## STUDY MATERIAL
• • • •

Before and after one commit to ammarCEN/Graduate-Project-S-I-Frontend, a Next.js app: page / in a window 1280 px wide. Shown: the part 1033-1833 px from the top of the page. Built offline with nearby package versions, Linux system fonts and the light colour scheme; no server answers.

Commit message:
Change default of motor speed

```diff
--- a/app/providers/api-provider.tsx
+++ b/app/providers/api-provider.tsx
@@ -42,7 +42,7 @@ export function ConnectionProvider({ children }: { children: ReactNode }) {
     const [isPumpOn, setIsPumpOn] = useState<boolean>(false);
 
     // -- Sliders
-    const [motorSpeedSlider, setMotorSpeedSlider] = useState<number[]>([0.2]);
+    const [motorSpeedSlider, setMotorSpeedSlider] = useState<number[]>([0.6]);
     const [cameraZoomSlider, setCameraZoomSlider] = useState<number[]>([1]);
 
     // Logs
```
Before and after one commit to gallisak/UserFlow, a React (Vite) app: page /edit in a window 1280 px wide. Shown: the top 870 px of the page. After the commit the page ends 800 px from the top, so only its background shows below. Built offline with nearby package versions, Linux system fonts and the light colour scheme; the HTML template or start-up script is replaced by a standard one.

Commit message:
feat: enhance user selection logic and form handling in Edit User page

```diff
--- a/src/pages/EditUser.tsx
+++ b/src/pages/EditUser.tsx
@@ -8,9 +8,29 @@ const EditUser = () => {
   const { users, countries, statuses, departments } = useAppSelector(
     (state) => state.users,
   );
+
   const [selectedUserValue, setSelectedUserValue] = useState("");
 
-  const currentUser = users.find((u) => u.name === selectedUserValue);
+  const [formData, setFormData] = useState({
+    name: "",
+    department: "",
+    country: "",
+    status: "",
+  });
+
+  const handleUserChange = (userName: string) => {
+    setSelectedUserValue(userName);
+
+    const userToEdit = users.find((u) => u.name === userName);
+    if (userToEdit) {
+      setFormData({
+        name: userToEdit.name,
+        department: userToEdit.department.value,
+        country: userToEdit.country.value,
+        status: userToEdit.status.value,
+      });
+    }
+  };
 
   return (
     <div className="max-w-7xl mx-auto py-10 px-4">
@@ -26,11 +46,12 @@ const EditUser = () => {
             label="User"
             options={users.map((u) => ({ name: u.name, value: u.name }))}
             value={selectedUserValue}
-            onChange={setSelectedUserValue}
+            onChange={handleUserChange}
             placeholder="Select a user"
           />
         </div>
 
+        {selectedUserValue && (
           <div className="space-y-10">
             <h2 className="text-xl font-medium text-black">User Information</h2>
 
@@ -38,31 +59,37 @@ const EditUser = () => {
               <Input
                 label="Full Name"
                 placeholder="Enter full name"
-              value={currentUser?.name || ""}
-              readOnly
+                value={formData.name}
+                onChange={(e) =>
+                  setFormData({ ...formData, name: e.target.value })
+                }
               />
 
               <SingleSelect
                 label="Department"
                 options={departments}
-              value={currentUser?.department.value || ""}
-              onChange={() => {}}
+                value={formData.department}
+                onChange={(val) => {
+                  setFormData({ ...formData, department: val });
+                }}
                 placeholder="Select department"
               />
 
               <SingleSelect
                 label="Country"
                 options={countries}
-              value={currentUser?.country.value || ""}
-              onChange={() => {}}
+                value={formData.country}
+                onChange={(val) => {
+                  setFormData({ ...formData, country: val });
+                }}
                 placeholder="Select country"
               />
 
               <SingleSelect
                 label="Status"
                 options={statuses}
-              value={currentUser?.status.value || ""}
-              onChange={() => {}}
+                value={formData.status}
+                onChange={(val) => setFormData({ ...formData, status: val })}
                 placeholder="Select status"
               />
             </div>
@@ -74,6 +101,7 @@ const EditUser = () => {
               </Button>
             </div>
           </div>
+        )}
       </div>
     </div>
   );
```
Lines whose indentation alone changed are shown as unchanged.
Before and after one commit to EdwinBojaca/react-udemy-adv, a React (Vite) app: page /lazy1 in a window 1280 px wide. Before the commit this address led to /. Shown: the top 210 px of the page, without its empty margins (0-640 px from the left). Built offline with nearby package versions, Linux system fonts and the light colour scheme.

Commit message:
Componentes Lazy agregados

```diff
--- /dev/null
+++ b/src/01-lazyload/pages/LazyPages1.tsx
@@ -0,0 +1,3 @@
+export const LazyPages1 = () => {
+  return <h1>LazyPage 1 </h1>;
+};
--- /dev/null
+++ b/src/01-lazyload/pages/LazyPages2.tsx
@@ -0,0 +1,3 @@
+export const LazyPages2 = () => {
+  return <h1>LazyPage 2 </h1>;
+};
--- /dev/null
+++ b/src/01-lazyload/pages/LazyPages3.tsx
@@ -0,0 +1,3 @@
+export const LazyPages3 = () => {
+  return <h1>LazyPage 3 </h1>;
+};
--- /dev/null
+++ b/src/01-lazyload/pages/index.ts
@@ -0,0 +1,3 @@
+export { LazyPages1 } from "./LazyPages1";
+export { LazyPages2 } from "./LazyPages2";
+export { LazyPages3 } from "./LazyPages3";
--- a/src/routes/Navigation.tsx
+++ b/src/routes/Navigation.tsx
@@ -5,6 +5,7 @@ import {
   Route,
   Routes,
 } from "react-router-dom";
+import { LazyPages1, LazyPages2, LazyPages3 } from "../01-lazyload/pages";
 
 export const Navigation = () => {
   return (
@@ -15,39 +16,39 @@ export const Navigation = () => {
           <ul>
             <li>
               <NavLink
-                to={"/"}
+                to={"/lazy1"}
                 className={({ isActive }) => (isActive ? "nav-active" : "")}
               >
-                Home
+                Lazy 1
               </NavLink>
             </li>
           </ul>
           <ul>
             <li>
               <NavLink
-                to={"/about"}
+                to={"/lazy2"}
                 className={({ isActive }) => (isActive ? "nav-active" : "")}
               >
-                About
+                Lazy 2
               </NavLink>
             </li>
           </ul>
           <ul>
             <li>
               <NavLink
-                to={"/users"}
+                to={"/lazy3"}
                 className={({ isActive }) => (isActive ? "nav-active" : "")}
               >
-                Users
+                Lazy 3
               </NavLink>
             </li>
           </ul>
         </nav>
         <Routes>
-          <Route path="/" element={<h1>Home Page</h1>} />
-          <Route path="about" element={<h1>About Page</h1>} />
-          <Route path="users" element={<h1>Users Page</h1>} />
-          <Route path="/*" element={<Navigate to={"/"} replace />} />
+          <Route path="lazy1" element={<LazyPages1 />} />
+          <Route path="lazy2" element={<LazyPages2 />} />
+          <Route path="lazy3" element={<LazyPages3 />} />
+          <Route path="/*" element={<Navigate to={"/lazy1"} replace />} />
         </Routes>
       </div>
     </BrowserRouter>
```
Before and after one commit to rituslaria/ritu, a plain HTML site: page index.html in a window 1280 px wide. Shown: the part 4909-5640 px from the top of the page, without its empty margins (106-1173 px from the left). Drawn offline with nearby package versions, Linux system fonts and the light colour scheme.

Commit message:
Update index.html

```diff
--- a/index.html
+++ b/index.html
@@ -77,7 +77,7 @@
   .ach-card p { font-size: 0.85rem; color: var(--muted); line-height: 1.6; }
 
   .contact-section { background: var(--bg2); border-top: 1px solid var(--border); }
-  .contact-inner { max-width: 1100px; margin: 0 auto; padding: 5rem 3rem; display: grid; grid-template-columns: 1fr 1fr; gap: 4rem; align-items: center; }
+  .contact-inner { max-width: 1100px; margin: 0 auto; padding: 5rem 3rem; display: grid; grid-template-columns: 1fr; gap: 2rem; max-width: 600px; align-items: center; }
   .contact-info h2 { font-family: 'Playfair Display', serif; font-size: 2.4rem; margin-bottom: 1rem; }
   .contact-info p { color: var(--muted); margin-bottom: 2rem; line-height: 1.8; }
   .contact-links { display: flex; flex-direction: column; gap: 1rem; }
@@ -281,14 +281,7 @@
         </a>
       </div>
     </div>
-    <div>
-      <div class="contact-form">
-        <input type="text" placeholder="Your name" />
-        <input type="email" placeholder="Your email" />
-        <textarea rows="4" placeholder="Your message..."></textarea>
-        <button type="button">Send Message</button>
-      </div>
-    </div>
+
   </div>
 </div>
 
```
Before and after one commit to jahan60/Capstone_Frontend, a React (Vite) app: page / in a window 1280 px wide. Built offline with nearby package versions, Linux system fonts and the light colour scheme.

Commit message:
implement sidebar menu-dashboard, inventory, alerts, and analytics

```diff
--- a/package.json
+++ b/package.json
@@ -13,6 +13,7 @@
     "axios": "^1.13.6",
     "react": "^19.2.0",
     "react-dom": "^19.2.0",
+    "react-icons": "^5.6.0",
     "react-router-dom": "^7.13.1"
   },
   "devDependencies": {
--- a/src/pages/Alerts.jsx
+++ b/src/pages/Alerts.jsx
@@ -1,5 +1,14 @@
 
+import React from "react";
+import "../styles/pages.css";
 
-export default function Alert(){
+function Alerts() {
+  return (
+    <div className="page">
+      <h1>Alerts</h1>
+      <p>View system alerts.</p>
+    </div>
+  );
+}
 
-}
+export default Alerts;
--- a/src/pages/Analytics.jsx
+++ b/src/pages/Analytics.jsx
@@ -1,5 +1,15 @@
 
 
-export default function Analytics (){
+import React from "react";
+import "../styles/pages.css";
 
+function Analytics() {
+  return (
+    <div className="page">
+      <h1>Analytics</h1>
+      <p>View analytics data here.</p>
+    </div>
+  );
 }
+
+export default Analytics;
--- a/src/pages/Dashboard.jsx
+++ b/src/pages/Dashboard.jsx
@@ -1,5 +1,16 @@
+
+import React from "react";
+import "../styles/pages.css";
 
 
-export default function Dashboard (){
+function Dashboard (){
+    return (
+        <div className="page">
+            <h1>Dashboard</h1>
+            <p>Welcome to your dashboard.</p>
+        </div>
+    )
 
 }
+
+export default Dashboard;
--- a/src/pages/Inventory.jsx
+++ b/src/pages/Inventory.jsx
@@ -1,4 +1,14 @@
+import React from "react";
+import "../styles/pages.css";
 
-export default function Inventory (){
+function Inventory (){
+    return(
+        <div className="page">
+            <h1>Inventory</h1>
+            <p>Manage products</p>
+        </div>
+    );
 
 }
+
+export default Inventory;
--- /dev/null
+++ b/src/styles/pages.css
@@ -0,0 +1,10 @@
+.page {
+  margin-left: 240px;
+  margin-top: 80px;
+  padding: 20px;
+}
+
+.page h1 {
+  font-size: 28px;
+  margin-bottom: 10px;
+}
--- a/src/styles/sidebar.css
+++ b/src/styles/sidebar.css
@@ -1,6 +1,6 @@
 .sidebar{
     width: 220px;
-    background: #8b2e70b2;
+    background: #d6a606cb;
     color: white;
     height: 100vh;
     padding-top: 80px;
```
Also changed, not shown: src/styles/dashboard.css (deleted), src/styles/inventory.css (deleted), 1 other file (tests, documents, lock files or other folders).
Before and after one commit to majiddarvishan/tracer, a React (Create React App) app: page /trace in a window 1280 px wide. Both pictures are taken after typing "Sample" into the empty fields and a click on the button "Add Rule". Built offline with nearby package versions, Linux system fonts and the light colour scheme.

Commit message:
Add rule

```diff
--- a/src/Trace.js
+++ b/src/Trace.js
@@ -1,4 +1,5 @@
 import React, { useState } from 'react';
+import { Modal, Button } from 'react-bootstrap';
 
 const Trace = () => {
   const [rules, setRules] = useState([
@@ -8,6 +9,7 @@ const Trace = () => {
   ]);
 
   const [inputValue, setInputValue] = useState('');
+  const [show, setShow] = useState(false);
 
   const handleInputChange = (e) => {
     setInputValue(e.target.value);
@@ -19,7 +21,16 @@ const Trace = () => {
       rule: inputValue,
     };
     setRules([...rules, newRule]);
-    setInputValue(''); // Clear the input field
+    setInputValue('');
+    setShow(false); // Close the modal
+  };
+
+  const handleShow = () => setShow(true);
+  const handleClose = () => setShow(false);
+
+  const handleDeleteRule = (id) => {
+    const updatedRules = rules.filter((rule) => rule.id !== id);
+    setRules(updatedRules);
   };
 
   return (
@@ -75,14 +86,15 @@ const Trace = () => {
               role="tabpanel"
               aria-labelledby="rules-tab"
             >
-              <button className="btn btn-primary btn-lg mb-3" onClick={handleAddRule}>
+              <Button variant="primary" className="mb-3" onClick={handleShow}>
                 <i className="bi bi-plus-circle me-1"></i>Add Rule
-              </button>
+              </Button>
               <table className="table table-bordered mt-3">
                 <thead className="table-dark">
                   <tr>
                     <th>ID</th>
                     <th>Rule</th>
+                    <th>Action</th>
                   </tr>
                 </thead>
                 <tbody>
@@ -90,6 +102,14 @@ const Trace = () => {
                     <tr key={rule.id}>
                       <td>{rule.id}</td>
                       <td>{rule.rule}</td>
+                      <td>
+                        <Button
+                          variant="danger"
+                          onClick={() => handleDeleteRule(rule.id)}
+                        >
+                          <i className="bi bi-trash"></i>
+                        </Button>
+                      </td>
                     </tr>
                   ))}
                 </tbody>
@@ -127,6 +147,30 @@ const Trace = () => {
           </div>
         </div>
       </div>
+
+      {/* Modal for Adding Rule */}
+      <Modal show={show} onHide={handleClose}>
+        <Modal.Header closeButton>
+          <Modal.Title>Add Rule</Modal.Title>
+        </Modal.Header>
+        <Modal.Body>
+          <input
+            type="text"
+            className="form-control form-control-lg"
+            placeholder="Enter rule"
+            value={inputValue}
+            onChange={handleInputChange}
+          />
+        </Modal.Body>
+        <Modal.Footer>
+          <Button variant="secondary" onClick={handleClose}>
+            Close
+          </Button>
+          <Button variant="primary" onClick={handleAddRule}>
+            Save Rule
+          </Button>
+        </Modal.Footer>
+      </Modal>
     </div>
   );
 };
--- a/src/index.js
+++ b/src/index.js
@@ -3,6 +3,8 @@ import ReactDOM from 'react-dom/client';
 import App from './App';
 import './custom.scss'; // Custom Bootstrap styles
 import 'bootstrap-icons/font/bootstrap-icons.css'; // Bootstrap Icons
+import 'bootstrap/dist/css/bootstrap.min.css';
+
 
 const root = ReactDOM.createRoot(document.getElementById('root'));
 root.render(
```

• • • •

## TASK PROMPT
From the data above, copy out every line with the string "index" in it.

## SOLUTION FOR THIS EXERCISE
+++ b/src/01-lazyload/pages/index.ts
Before and after one commit to rituslaria/ritu, a plain HTML site: page index.html in a window 1280 px wide. Shown: the part 4909-5640 px from the top of the page, without its empty margins (106-1173 px from the left). Drawn offline with nearby package versions, Linux system fonts and the light colour scheme.
Update index.html
--- a/index.html
+++ b/index.html
--- a/src/index.js
+++ b/src/index.js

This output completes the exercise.